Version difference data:
------------
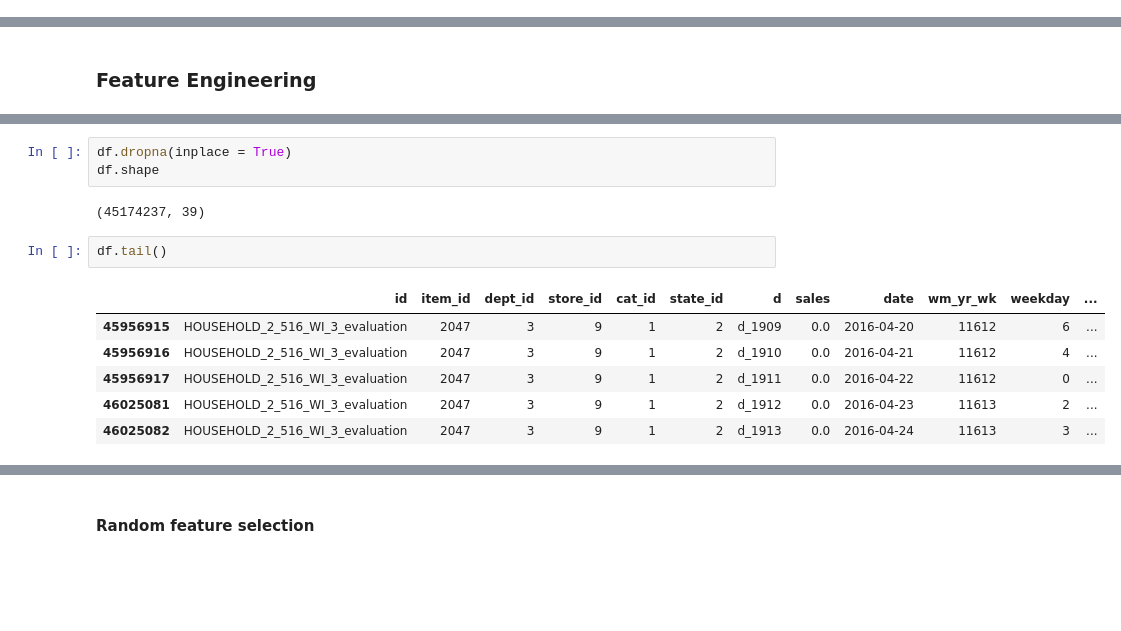
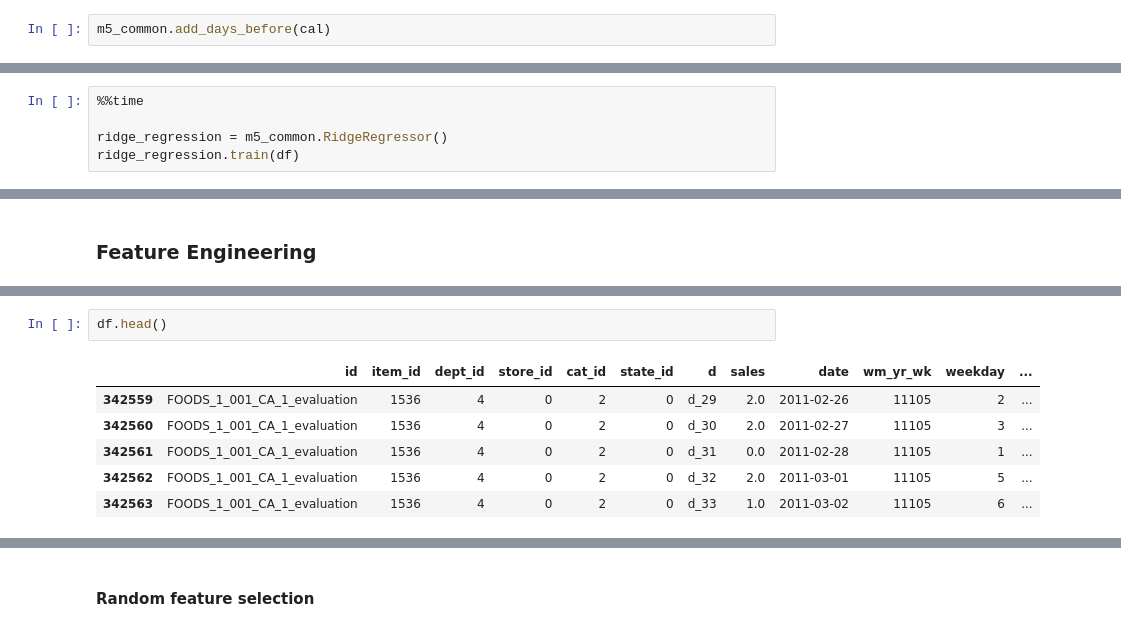
Before and after one commit to gilfernandes/fastai-exercises, a Jupyter notebook: nbs_gil/m5/m5_lgbm_public_feature_search_16.ipynb, the cells around one changed output, grey strips where cells are left out. Drawn from its saved outputs; the diff is of its cells as text; blank space fills up the shorter version.

```diff
--- a/nbs_gil/m5/m5_lgbm_public_feature_search_16.ipynb
+++ b/nbs_gil/m5/m5_lgbm_public_feature_search_16.ipynb
@@ -164,3 +134,5 @@ def event_in_week(event_field='event_name_1', cal_field_name='events_in_week'):
+# %%
+m5_common.add_days_before(cal)
 # %%
 easter_western = {2011: datetime(2011, 4, 24), 2012: datetime(2012, 4, 8), 2013: datetime(2013, 3, 31)
  , 2014: datetime(2014, 4, 20), 2015: datetime(2015, 4, 5), 2016: datetime(2016, 4, 27), 2017: datetime(2017, 4, 16)}
@@ -262,0 +245,5 @@ replace_cats(df)
+# %%
+%%time
+
+ridge_regression = m5_common.RidgeRegressor()
+ridge_regression.train(df)
@@ -339,17 +351,12 @@ Wall time: 1min 49s
-# %%
-df.dropna(inplace = True)
-df.shape
-# %% [output]
-(45174237, 39)
 # %%
-df.tail()
+df.head()
 # %% [output]
 |  | id | item_id | dept_id | store_id | cat_id | state_id | d | sales | date | wm_yr_wk | weekday | ... |
-| 45956915 | HOUSEHOLD_2_516_WI_3_evaluation | 2047 | 3 | 9 | 1 | 2 | d_1909 | 0.0 | 2016-04-20 | 11612 | 6 | ... |
-| 45956916 | HOUSEHOLD_2_516_WI_3_evaluation | 2047 | 3 | 9 | 1 | 2 | d_1910 | 0.0 | 2016-04-21 | 11612 | 4 | ... |
-| 45956917 | HOUSEHOLD_2_516_WI_3_evaluation | 2047 | 3 | 9 | 1 | 2 | d_1911 | 0.0 | 2016-04-22 | 11612 | 0 | ... |
-| 46025081 | HOUSEHOLD_2_516_WI_3_evaluation | 2047 | 3 | 9 | 1 | 2 | d_1912 | 0.0 | 2016-04-23 | 11613 | 2 | ... |
-| 46025082 | HOUSEHOLD_2_516_WI_3_evaluation | 2047 | 3 | 9 | 1 | 2 | d_1913 | 0.0 | 2016-04-24 | 11613 | 3 | ... |
+| 342559 | FOODS_1_001_CA_1_evaluation | 1536 | 4 | 0 | 2 | 0 | d_29 | 2.0 | 2011-02-26 | 11105 | 2 | ... |
+| 342560 | FOODS_1_001_CA_1_evaluation | 1536 | 4 | 0 | 2 | 0 | d_30 | 2.0 | 2011-02-27 | 11105 | 3 | ... |
+| 342561 | FOODS_1_001_CA_1_evaluation | 1536 | 4 | 0 | 2 | 0 | d_31 | 0.0 | 2011-02-28 | 11105 | 1 | ... |
+| 342562 | FOODS_1_001_CA_1_evaluation | 1536 | 4 | 0 | 2 | 0 | d_32 | 2.0 | 2011-03-01 | 11105 | 5 | ... |
+| 342563 | FOODS_1_001_CA_1_evaluation | 1536 | 4 | 0 | 2 | 0 | d_33 | 1.0 | 2011-03-02 | 11105 | 6 | ... |
 # %%
 df.info()
 # %% [output]
```
Also changed, not shown: parts of 50 cells of this notebook, 3 other files.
------------
◆ TASK GOAL ◆
Return all of the data exactly as written, and drop the pictures.

◆ EXERCISE OUTPUT ◆
Before and after one commit to gilfernandes/fastai-exercises, a Jupyter notebook: nbs_gil/m5/m5_lgbm_public_feature_search_16.ipynb, the cells around one changed output, grey strips where cells are left out. Drawn from its saved outputs; the diff is of its cells as text; blank space fills up the shorter version.

```diff
--- a/nbs_gil/m5/m5_lgbm_public_feature_search_16.ipynb
+++ b/nbs_gil/m5/m5_lgbm_public_feature_search_16.ipynb
@@ -164,3 +134,5 @@ def event_in_week(event_field='event_name_1', cal_field_name='events_in_week'):
+# %%
+m5_common.add_days_before(cal)
 # %%
 easter_western = {2011: datetime(2011, 4, 24), 2012: datetime(2012, 4, 8), 2013: datetime(2013, 3, 31)
  , 2014: datetime(2014, 4, 20), 2015: datetime(2015, 4, 5), 2016: datetime(2016, 4, 27), 2017: datetime(2017, 4, 16)}
@@ -262,0 +245,5 @@ replace_cats(df)
+# %%
+%%time
+
+ridge_regression = m5_common.RidgeRegressor()
+ridge_regression.train(df)
@@ -339,17 +351,12 @@ Wall time: 1min 49s
-# %%
-df.dropna(inplace = True)
-df.shape
-# %% [output]
-(45174237, 39)
 # %%
-df.tail()
+df.head()
 # %% [output]
 |  | id | item_id | dept_id | store_id | cat_id | state_id | d | sales | date | wm_yr_wk | weekday | ... |
-| 45956915 | HOUSEHOLD_2_516_WI_3_evaluation | 2047 | 3 | 9 | 1 | 2 | d_1909 | 0.0 | 2016-04-20 | 11612 | 6 | ... |
-| 45956916 | HOUSEHOLD_2_516_WI_3_evaluation | 2047 | 3 | 9 | 1 | 2 | d_1910 | 0.0 | 2016-04-21 | 11612 | 4 | ... |
-| 45956917 | HOUSEHOLD_2_516_WI_3_evaluation | 2047 | 3 | 9 | 1 | 2 | d_1911 | 0.0 | 2016-04-22 | 11612 | 0 | ... |
-| 46025081 | HOUSEHOLD_2_516_WI_3_evaluation | 2047 | 3 | 9 | 1 | 2 | d_1912 | 0.0 | 2016-04-23 | 11613 | 2 | ... |
-| 46025082 | HOUSEHOLD_2_516_WI_3_evaluation | 2047 | 3 | 9 | 1 | 2 | d_1913 | 0.0 | 2016-04-24 | 11613 | 3 | ... |
+| 342559 | FOODS_1_001_CA_1_evaluation | 1536 | 4 | 0 | 2 | 0 | d_29 | 2.0 | 2011-02-26 | 11105 | 2 | ... |
+| 342560 | FOODS_1_001_CA_1_evaluation | 1536 | 4 | 0 | 2 | 0 | d_30 | 2.0 | 2011-02-27 | 11105 | 3 | ... |
+| 342561 | FOODS_1_001_CA_1_evaluation | 1536 | 4 | 0 | 2 | 0 | d_31 | 0.0 | 2011-02-28 | 11105 | 1 | ... |
+| 342562 | FOODS_1_001_CA_1_evaluation | 1536 | 4 | 0 | 2 | 0 | d_32 | 2.0 | 2011-03-01 | 11105 | 5 | ... |
+| 342563 | FOODS_1_001_CA_1_evaluation | 1536 | 4 | 0 | 2 | 0 | d_33 | 1.0 | 2011-03-02 | 11105 | 6 | ... |
 # %%
 df.info()
 # %% [output]
```
Also changed, not shown: parts of 50 cells of this notebook, 3 other files.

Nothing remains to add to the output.